Fillings that heal your teeth
A trip to the dentist for a filling is something few of us look forward to. Now, a Nottingham team have developed regenerative dental fillings that could help millions of patients each year.
Recently awarded a Royal Society of Chemistry prize, our researchers and the Wyss Institute at Harvard University have developed therapeutic synthetic, light-curable biomaterials for dental treatments that support native dental stem cells inside teeth to repair and regenerate dentin.
This innovative technology has the potential to heal teeth when they are injured by disease or surgery, making future fillings so much more than just a fix.
An innovative solution
Existing dental fillings are toxic to cells and are therefore incompatible with pulp tissue inside the tooth.
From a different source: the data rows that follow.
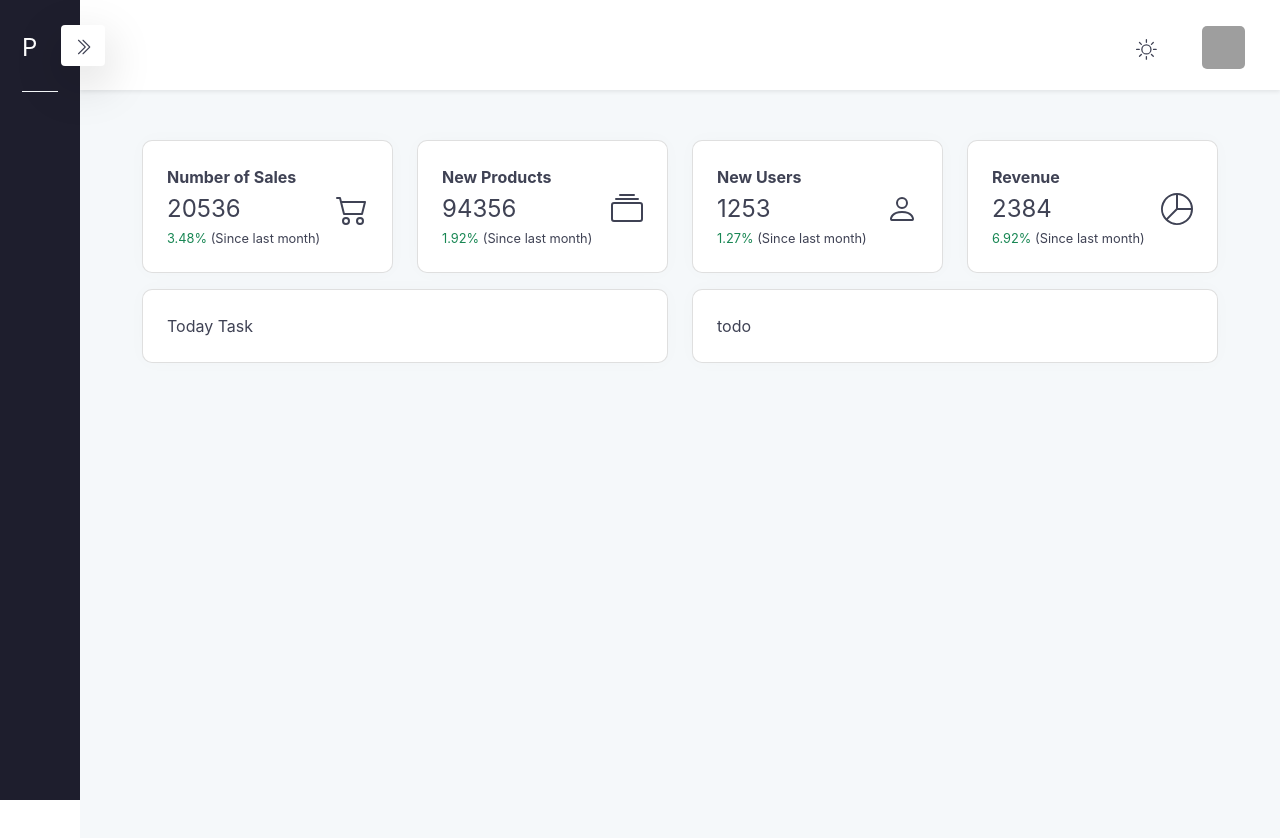
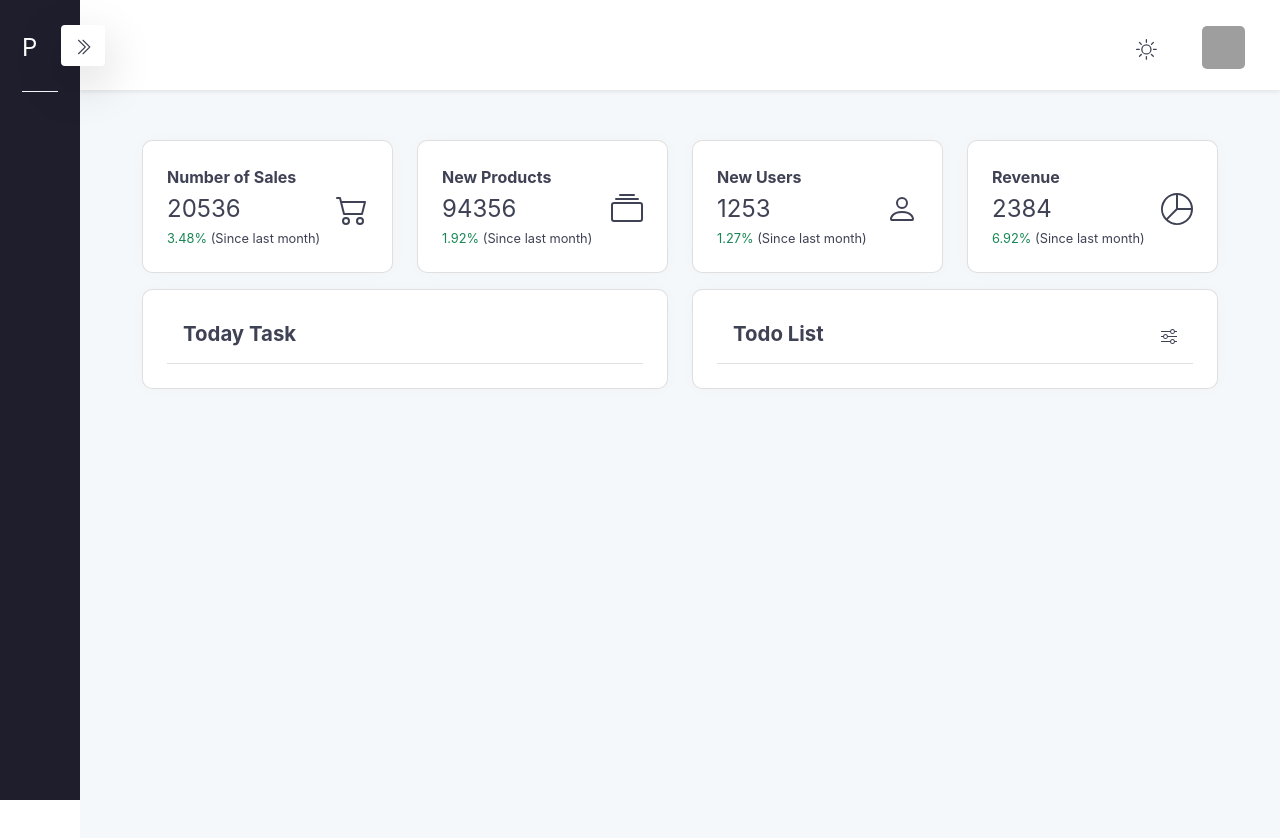
Before and after one commit to killcodeX/dev-management, a React (Create React App) app in the folder frontend/: page / in a window 1280 px wide. Shown: the top 838 px of the page. Built offline with nearby package versions, Linux system fonts and the light colour scheme; grey boxes are pictures that could not be loaded; the HTML template or start-up script is replaced by a standard one.

Commit message:
today section

```diff
--- a/frontend/src/index.css
+++ b/frontend/src/index.css
@@ -67,6 +67,18 @@ body {
   background: var(--cardBG);
   box-shadow: var(--bs-card-box-shadow);
   border-radius: var(--bs-card-border-radius);
+}
+
+.card-header{
+  display: flex;
+  flex-direction: row;
+  justify-content: space-between;
+  width: 100%;
+  background: inherit;
+}
+
+.card-title{
+  font-size: 1.275rem;
 }
 
 /************************** Layout **************************/
--- a/frontend/src/modules/home/section2/todayTask/index.tsx
+++ b/frontend/src/modules/home/section2/todayTask/index.tsx
@@ -1,9 +1,13 @@
-import React from 'react'
+import React from "react";
 
 export default function TodayTask() {
   return (
-    <div className='col-sm-6'>
-        <div className='card dashboard-card p-4'>Today Task</div>
+    <div className="col-sm-6">
+      <div className="card dashboard-card p-4">
+        <div className="card-header">
+          <h4 className="card-title fw-bold">Today Task</h4>
+        </div>
+      </div>
     </div>
-  )
+  );
 }
--- a/frontend/src/modules/home/section2/todoApp/index.tsx
+++ b/frontend/src/modules/home/section2/todoApp/index.tsx
@@ -1,9 +1,17 @@
-import React from 'react'
+import React from "react";
+import { BsSliders } from "react-icons/bs";
 
 export default function Todo() {
   return (
-    <div className='col-sm-6'>
-        <div className='card dashboard-card p-4'>todo</div>
+    <div className="col-sm-6">
+      <div className="card dashboard-card p-4">
+        <div className="card-header">
+          <h4 className="card-title fw-bold">Todo List</h4>
+          <div className="card-tootlbar">
+            <BsSliders />
+          </div>
+        </div>
+      </div>
     </div>
-  )
+  );
 }
```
In cases of dental pulp disease and injury a root canal is typically performed to remove the infected tissues.
Dr Adam Celiz, Marie Curie Research Fellow at The University of Nottingham, said: “We have designed synthetic biomaterials that can be used similarly to dental fillings but can be placed in direct contact with pulp tissue to stimulate the native stem cell population for repair and regeneration of pulp tissue and the surrounding dentin."
Our approach has great promise to impact the dental field and this prize provides a great platform to develop this technology further with industrial partners.
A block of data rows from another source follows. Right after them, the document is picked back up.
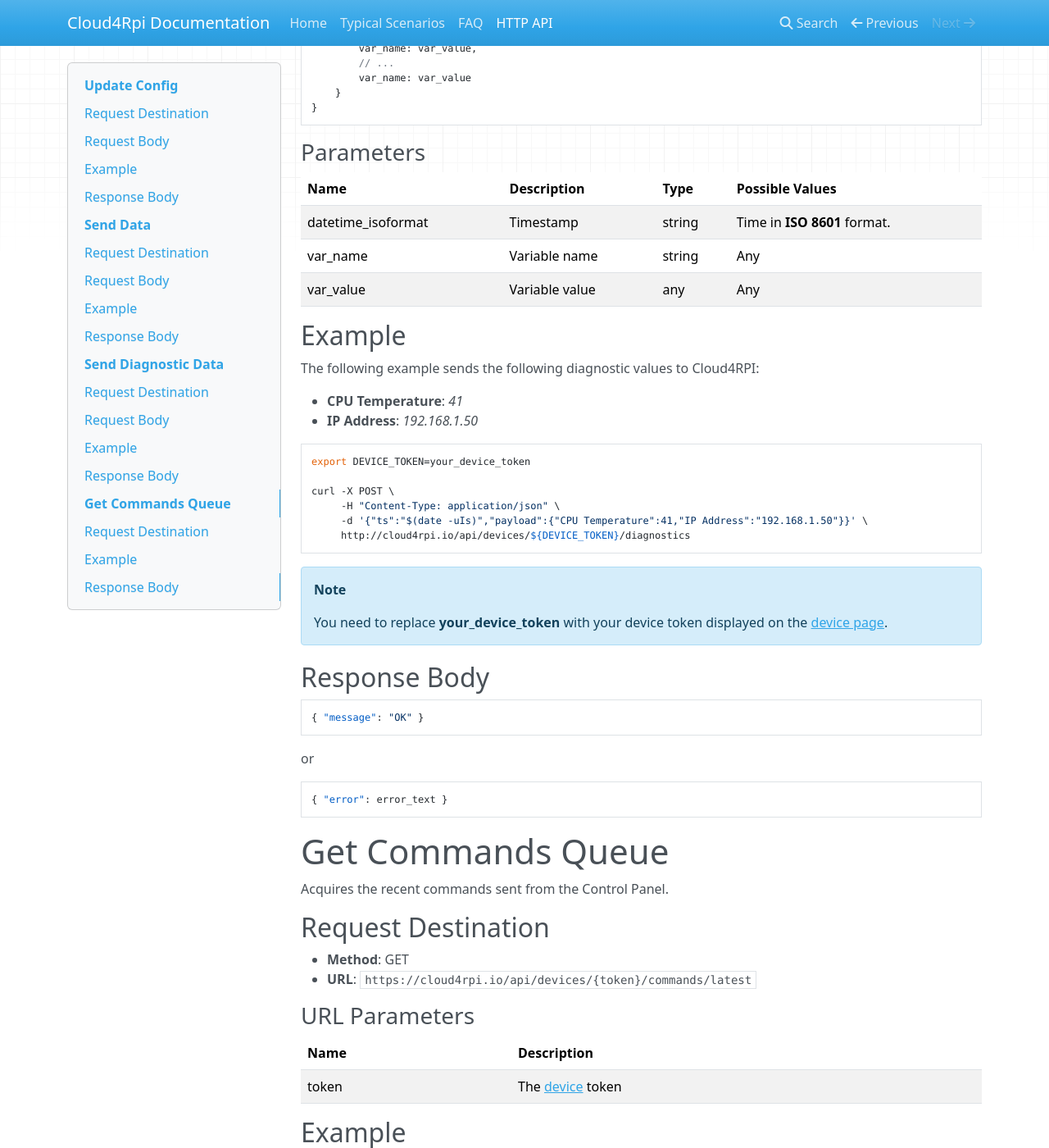
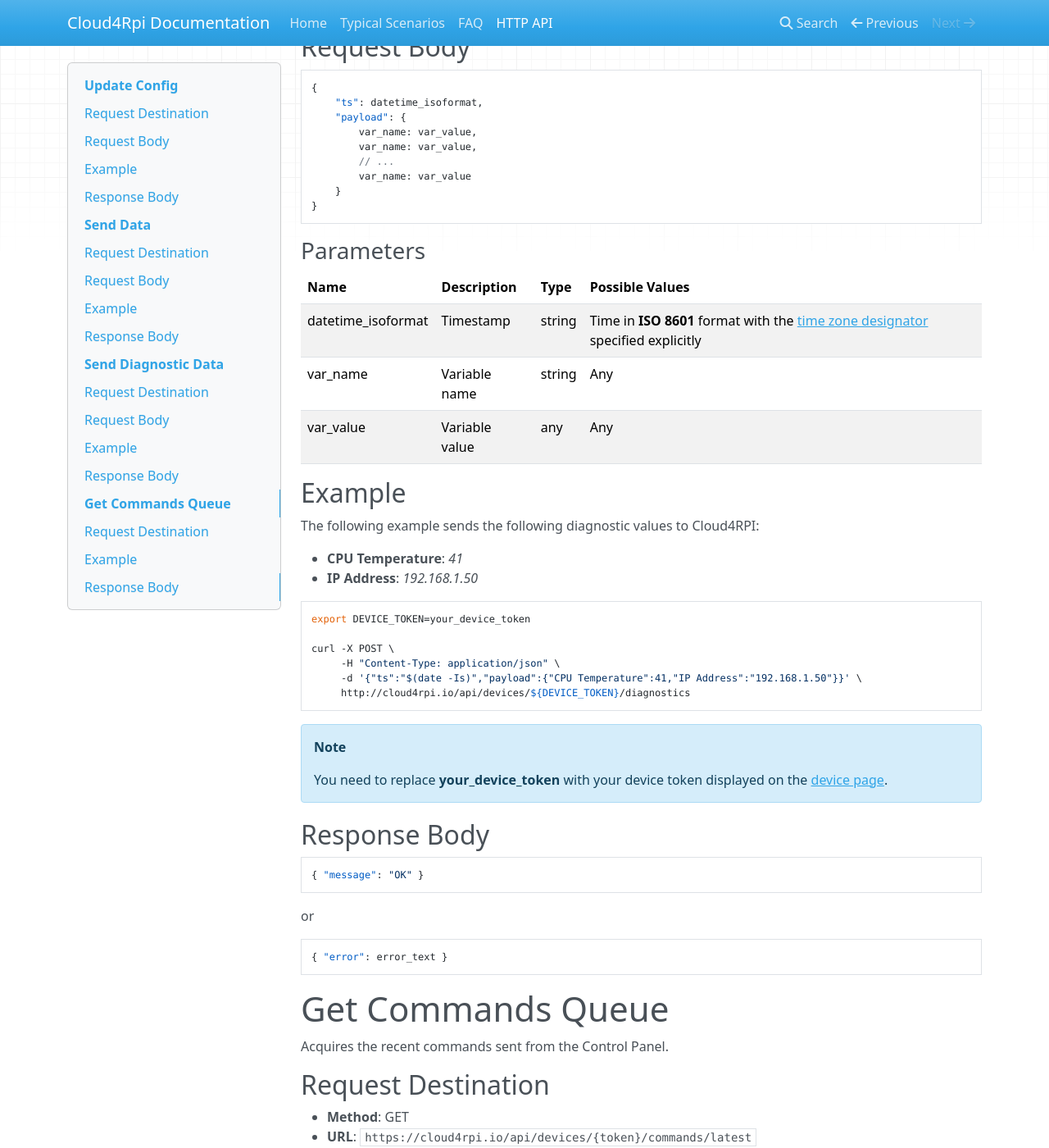
Before and after one commit to cloud4rpi/docs, an MkDocs documentation site: the page built from docs/http_api.md, in a window 1280 px wide and 1400 px high, scrolled down 3923 px. Shown: the whole window at 82% size. Built offline with MkDocs 1.6.1, drawn with Linux system fonts in a browser that asks for light colours; nearby versions of some CDN libraries; old or Windows-style settings are respelled for this version of MkDocs; some of the changed text lies outside the part shown.

Commit message:
time zone designator

````diff
--- a/docs/http_api.md
+++ b/docs/http_api.md
@@ -48,7 +48,7 @@
 
 Name               | Description   | Type   | Possible Values
 ------------------ | ------------- | ------ | ----------------------------
-datetime_isoformat | Timestamp     | string | Time in **ISO 8601** format.
+datetime_isoformat | Timestamp     | string | Time in **ISO 8601** format with the [time zone designator](https://en.wikipedia.org/wiki/ISO_8601#Time_zone_designators) specified explicitly.
 name               | Variable name | string | Any string
 type               | Variable type | string | "bool", "numeric" or "string"
 
@@ -126,7 +126,7 @@
 
 Name               | Description    | Type          | Possible Values
 ------------------ | -------------  | ------------- | ----------------------------
-datetime_isoformat | Timestamp      | string        | Time in **ISO 8601** format.
+datetime_isoformat | Timestamp      | string        | Time in **ISO 8601** format with the [time zone designator](https://en.wikipedia.org/wiki/ISO_8601#Time_zone_designators) specified explicitly
 var_name           | Variable name  | string        | One of the variables
 var_value          | Variable value | corresponding | Any
 
@@ -143,7 +143,7 @@
 
 curl -X POST \
      -H "Content-Type: application/json" \
-     -d '{"ts":"$(date -uIs)","payload":{"Temperature":24,"LEDOn":true}}' \
+     -d '{"ts":"$(date -Is)","payload":{"Temperature":24,"LEDOn":true}}' \
      http://cloud4rpi.io/api/devices/${DEVICE_TOKEN}/data
 ```
 
@@ -201,7 +201,7 @@
 
 Name               | Description    | Type   | Possible Values
 ------------------ | -------------  | ------ | ----------------------------
-datetime_isoformat | Timestamp      | string | Time in **ISO 8601** format.
+datetime_isoformat | Timestamp      | string | Time in **ISO 8601** format with the [time zone designator](https://en.wikipedia.org/wiki/ISO_8601#Time_zone_designators) specified explicitly
 var_name           | Variable name  | string | Any
 var_value          | Variable value | any    | Any
 
@@ -218,7 +218,7 @@
 
 curl -X POST \
      -H "Content-Type: application/json" \
-     -d '{"ts":"$(date -uIs)","payload":{"CPU Temperature":41,"IP Address":"192.168.1.50"}}' \
+     -d '{"ts":"$(date -Is)","payload":{"CPU Temperature":41,"IP Address":"192.168.1.50"}}' \
      http://cloud4rpi.io/api/devices/${DEVICE_TOKEN}/diagnostics
 ```
 
````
The research won second prize in the materials category of the Royal Society of Chemistry’s Emerging Technologies Competition 2016, which has proved highly successful in accelerating the commercialisation of the cutting-edge research taking place in both universities and small companies.